This section is from the book "A Treatise On Architecture And Building Construction Vol4: Plumbing And Gas-Fitting, Heating And Ventilation, Painting And Decorating, Estimating And Calculating Quantities", by The Colliery Engineer Co. Also available from Amazon: A Treatise On Architecture And Building Construction.
Stenciled Inlay. Having prepared the stencil, thoroughly clean the panel by wiping it with wash leather to remove any grease, etc. from contact with the distemper now to be used. The panels should have been previously varnished. If the inlay is to imitate walnut, take equal parts of Vandyke brown, burnt sienna, and a sufficient quantity of lake to impart warmth of color. These must be ground in water, and used with sufficient stale beer to render the color workable. Coat the panel entirely, and with a hog's-hair mottler vary the tints by taking out some portion before it dries, softening the whole with a badger-hair brush. When thoroughly dry, the panel is ready for the stencil.
The center of the panel and the margin may be marked out in chalk, lines being struck in the ordinary manner by holding a piece of twine or strong cotton, on which chalk has been previously rubbed, from the marked points, then snapping the line by pulling it from the surface of the panel, it will leave its impress on the work.
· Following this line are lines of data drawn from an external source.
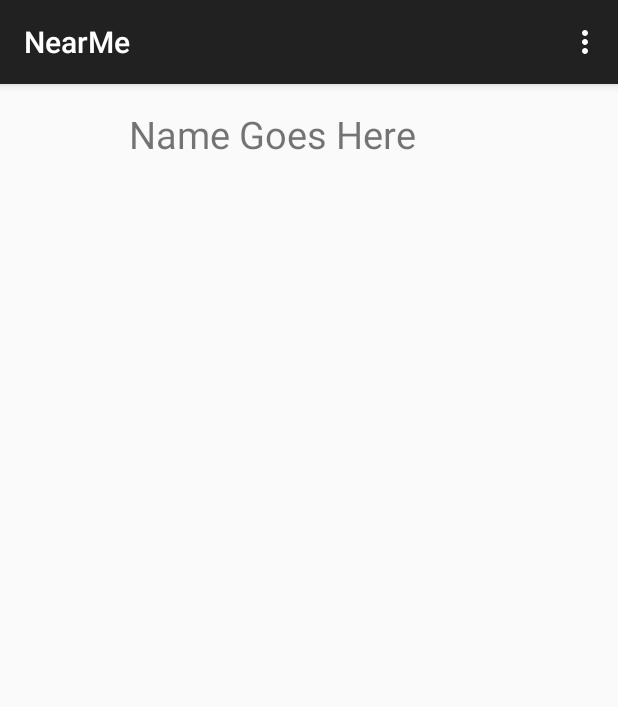
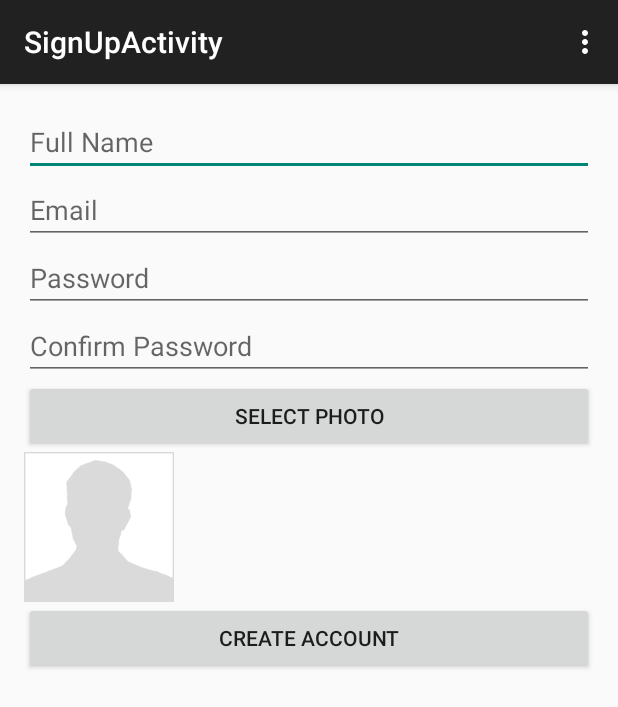
Before and after one commit to waterball37/NearMe, an Android app: the screen it shows after launch (MainActivity before the commit, SignUpActivity after it), on a phone screen of 412 x 824 dp. Shown: the top 707 px of the screen. Run offline under Robolectric (Android 15) with nearby library versions, the phone set to English and light mode, and no system bars.

Commit message:
back up if photo upload

```diff
--- a/app/src/main/java/com/roni/haim/nearme/DBHandler.java
+++ b/app/src/main/java/com/roni/haim/nearme/DBHandler.java
@@ -76,7 +76,9 @@ public class DBHandler extends AsyncTask<Integer,Long,JSONArray>
             try {
                 String entityResponse = EntityUtils.toString(httpEntity);
                 Log.e("Entity Response  : ", entityResponse);
-                jsonArray = new JSONArray(entityResponse);
+                jsonArray = null;
+                if (entityResponse!=null)
+                    jsonArray = new JSONArray(entityResponse);
             } catch (JSONException e) {
                 e.printStackTrace();
             } catch (IOException e) {
--- /dev/null
+++ b/app/src/main/res/layout/activity_sign_up.xml
@@ -0,0 +1,72 @@
+<RelativeLayout xmlns:android="http://schemas.android.com/apk/res/android"
+    xmlns:tools="http://schemas.android.com/tools" android:layout_width="match_parent"
+    android:layout_height="match_parent" android:paddingLeft="@dimen/activity_horizontal_margin"
+    android:paddingRight="@dimen/activity_horizontal_margin"
+    android:paddingTop="@dimen/activity_vertical_margin"
+    android:paddingBottom="@dimen/activity_vertical_margin"
+    tools:context="com.roni.haim.nearme.SignUpActivity">
+
+    <EditText
+        android:id="@+id/editTextFullName"
+        android:hint="Full Name"
+        android:layout_width="match_parent"
+        android:layout_height="wrap_content"
+        >
+    </EditText>
+    <EditText
+        android:id="@+id/editTextUserName"
+        android:hint="Email"
+        android:layout_width="match_parent"
+        android:layout_height="wrap_content"
+        android:layout_below="@+id/editTextFullName"
+        >
+    </EditText>
+
+    <EditText
+        android:id="@+id/editTextPassword"
+        android:layout_width="fill_parent"
+        android:layout_height="wrap_content"
+        android:hint="Password"
+        android:inputType="textPassword"
+        android:layout_below="@+id/editTextUserName"
+        android:layout_alignParentLeft="true"
+        android:layout_alignParentStart="true" />
+
+    <EditText
+        android:id="@+id/editTextConfirmPassword"
+        android:layout_width="fill_parent"
+        android:layout_height="wrap_content"
+        android:hint="Confirm Password"
+        android:inputType="textPassword"
+        android:layout_below="@+id/editTextPassword"
+        android:layout_alignParentLeft="true"
+        android:layout_alignParentStart="true" />
+
+    <Button
+        android:id="@+id/buttonCreateAccount"
+        android:layout_width="fill_parent"
+        android:layout_height="wrap_content"
+        android:text="Create Account"
+        android:layout_below="@+id/viewImage"
+        android:layout_alignParentLeft="true"
+        android:layout_alignParentStart="true"
+        android:onClick="registration"/>
+
+    <ImageView android:id="@+id/viewImage"
+        android:layout_width="100dp"
+        android:layout_height="100dp"
+        android:layout_below="@+id/btnSelectPhoto"
+        android:src="@drawable/no_user"
+        >
+
+        </ImageView>
+
+    <Button
+        android:id="@+id/btnSelectPhoto"
+        android:layout_width="match_parent"
+        android:layout_height="wrap_content"
+        android:text="Select Photo"
+        android:layout_below="@+id/editTextConfirmPassword"
+        android:layout_alignParentLeft="true"
+        android:layout_alignParentStart="true" />
+</RelativeLayout>
--- /dev/null
+++ b/app/src/main/res/menu/menu_sing_up.xml
@@ -0,0 +1,6 @@
+<menu xmlns:android="http://schemas.android.com/apk/res/android"
+    xmlns:app="http://schemas.android.com/apk/res-auto"
+    xmlns:tools="http://schemas.android.com/tools" tools:context="com.roni.haim.nearme.SingUp">
+    <item android:id="@+id/action_settings" android:title="@string/action_settings"
+        android:orderInCategory="100" app:showAsAction="never" />
+</menu>
--- a/app/src/main/res/values/strings.xml
+++ b/app/src/main/res/values/strings.xml
@@ -4,4 +4,8 @@
     <string name="user_name">Name Goes Here</string>
     <string name="action_settings">Settings</string>
     <string name="title_activity_feed">Feed</string>
+    <string name="title_activity_sing_up">SingUp</string>
+
+    <string name="hello_world">Hello world!</string>
+    <string name="title_activity_sign_up">SignUpActivity</string>
 </resources>
```
Also changed, not shown: app/src/main/AndroidManifest.xml (+28 -6 lines), app/src/main/java/com/roni/haim/nearme/HttpFileUpload.java (added, +97 -0 lines), app/src/main/java/com/roni/haim/nearme/LoginActivity.java (+4 -16 lines), app/src/main/java/com/roni/haim/nearme/SignUpActivity.java (added, +307 -0 lines), app/src/main/res/layout/activity_login.xml (+10 -2 lines), app/src/main/res/menu/menu_sign_up.xml (added, +7 -0 lines), app/src/main/res/values/strings_activity_login.xml (+3 -5 lines), app/src/main/res/drawable/no_user.png (added).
This method is better than lining with the straightedge.
The pattern should next be stenciled on with Japan gold size, slightly reduced with turpentine, taking care to use it as sparingly as possible to prevent spreading or the formation of a ragged edge on the design. Having, in this manner, stenciled the top, bottom, and center scrolls, they should be connected by drawing the lines in the same medium, using for the purpose an angle fitch and the straightedge. In about an hour the panel will be ready to bear washing off, which should be done with a soft sponge, carefully removing the whole of the distemper and drying the panel with a chamois leather, leaving the pattern as defined by the gold size.
This is usually sufficient for all ordinary purposes, but an additional effect is imparted by penciling around the scroll with a cream color tint, as shown in Fig. 30. This latter, it. will be noticed, effectually removes the necessity of taking out ties, uniting the parts as in a real inlay. Tulip wood may be represented between this line and the molding, by-using damp lake (with beer as heretofore) and carefully cutting into the line with Japan gold size, washing off the surplus color when the size is quite hard. The moldings, architraves, etc. may be darkened with the walnut color to correspond with the panels.
Where more than one kind of wood is to be imitated, it is necessary to omit the gold size on those parts where the different imitations are required. After washing off the size, coat the parts with water color of the proper tint and proceed as before, repeating the process with every fresh color. In this way, tulip, walnut, mahogany, pollard oak, cedar, rose, cherry, or, in fact, the required imitation of any wood, may be introduced at the designer's discretion.
The greatest care must be taken in the process of imitating inlaid decoration, that the varnish be thoroughly hardened on the grained surface before any attempt is made to coat the work with the distemper colors. The least tackiness in the varnish will arrest the progress of the operation, as the dark pigments used for the representation of walnut, etc. would inevitably make an ugly stain, removable only by the exercise of a large amount of care and patience. An interval of at least two or three days in dry summer weather, and of a week in the humid atmospheric conditions peculiar to winter, should be allowed between the varnishing of the grained panels and the addition of the decorations. If time permits a second coat of varnish, let the work by all means receive it, before beginning the inlaying operations.